  • use even shorter and less complex tasks than they would normally do.
  • use materials with very short, simple phrases and sentences that come up repeatedly. A wonderful resource in this respect are the books by Chris Haughton, e.g. Shh! We have a plan or A bit lost. What is more, we can find animated versions of these books on YouTube, which can be used even with three-year-olds, as they are short and their simple language is well-coordinated with the animations. This allows children to understand the story even without extensive explanations from the teacher. Moreover, this technique: book first, its animated version next allows teachers to expose young learners to the same set of phrases and sentences more than once in an interesting way (Do you know children who don’t like watching cartoons? 😉), which in turn increases the likelihood of remembering meaningful chunks of language.
  • reduce the number of language items they would like to introduce during one lesson and practise them in a variety of ways and contexts, so that pre-schoolers come into contact with them more than once.
  • use simple instructions giving one step at a time. Teachers should give another step only when they have made sure that all learners completed the first one. They should also follow the instructions with children, i.e. if they want children to sit down on the carpet, they should sit down with them.
  • use bigger elements while doing art-and-crafts with children, as bigger elements are easier to grab and manipulate. Additionally, when doing arts-and-crafts activities with pre-schoolers, teachers should avoid having them do everything start to finish, instead giving them partially (in extreme case almost entirely) pre-made sets.
  • remember that dyslexic learners might be prone to sensory overload. This means that teachers should pay particular attention to and adjust accordingly the volume of the recordings and cartoons they use, as well as the brightness of the whiteboard or the computer screen. They should also choose less ‘flashy’ and noisy videos and songs and monitor noise levels in the classroom.
  • let children rest. Contemporary pre-schoolers are very busy little humans. Additionally, living with dyslexia is extremely tiring, as it affects memory, organisation, time-keeping, concentration, multi-tasking and communication. That is why children should have the right to refuse to, for example, take part in a movement-based activity and simply sit on a chair or lie down on the carpet. They could also just simply listen to a song or a story read by the teacher or watch a cartoon without having to do anything else.
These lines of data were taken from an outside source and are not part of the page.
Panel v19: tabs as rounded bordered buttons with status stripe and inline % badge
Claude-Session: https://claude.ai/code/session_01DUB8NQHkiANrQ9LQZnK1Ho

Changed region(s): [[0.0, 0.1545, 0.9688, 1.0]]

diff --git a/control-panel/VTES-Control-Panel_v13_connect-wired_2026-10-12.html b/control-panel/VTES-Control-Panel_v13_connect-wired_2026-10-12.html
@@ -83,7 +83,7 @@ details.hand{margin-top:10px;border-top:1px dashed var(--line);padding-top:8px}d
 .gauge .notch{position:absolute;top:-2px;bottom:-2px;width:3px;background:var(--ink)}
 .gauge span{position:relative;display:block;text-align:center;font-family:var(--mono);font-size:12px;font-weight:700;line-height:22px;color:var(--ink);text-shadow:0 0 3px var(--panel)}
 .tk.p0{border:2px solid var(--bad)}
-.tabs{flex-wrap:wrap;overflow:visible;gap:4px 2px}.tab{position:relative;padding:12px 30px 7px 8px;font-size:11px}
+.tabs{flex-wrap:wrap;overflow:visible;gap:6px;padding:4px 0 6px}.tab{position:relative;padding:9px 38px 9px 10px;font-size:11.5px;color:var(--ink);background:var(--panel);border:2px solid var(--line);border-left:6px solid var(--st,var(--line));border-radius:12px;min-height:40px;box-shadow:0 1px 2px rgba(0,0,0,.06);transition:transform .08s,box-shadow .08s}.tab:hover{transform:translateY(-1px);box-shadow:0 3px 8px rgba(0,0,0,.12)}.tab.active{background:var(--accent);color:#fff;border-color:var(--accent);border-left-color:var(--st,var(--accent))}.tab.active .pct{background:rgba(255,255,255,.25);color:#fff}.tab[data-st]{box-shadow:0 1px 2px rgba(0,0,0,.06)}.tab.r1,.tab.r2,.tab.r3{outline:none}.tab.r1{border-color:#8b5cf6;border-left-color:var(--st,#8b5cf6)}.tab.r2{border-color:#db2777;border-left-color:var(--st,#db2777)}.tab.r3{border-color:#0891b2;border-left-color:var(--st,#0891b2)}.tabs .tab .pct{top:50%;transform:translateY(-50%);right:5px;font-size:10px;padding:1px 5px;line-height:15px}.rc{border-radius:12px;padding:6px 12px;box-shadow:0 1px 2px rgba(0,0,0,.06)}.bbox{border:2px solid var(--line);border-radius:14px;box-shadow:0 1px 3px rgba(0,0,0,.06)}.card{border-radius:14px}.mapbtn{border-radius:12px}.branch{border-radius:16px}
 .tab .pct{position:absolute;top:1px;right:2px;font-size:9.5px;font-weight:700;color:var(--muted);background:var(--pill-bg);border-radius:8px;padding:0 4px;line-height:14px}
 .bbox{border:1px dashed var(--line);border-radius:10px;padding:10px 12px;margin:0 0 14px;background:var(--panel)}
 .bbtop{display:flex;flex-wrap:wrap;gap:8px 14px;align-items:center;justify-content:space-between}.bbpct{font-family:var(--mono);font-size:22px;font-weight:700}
Young learners’ well-being is as important as the well-being of the adults who work with them. Tired, overstimulated, constantly on-the-go children will never learn a language effectively.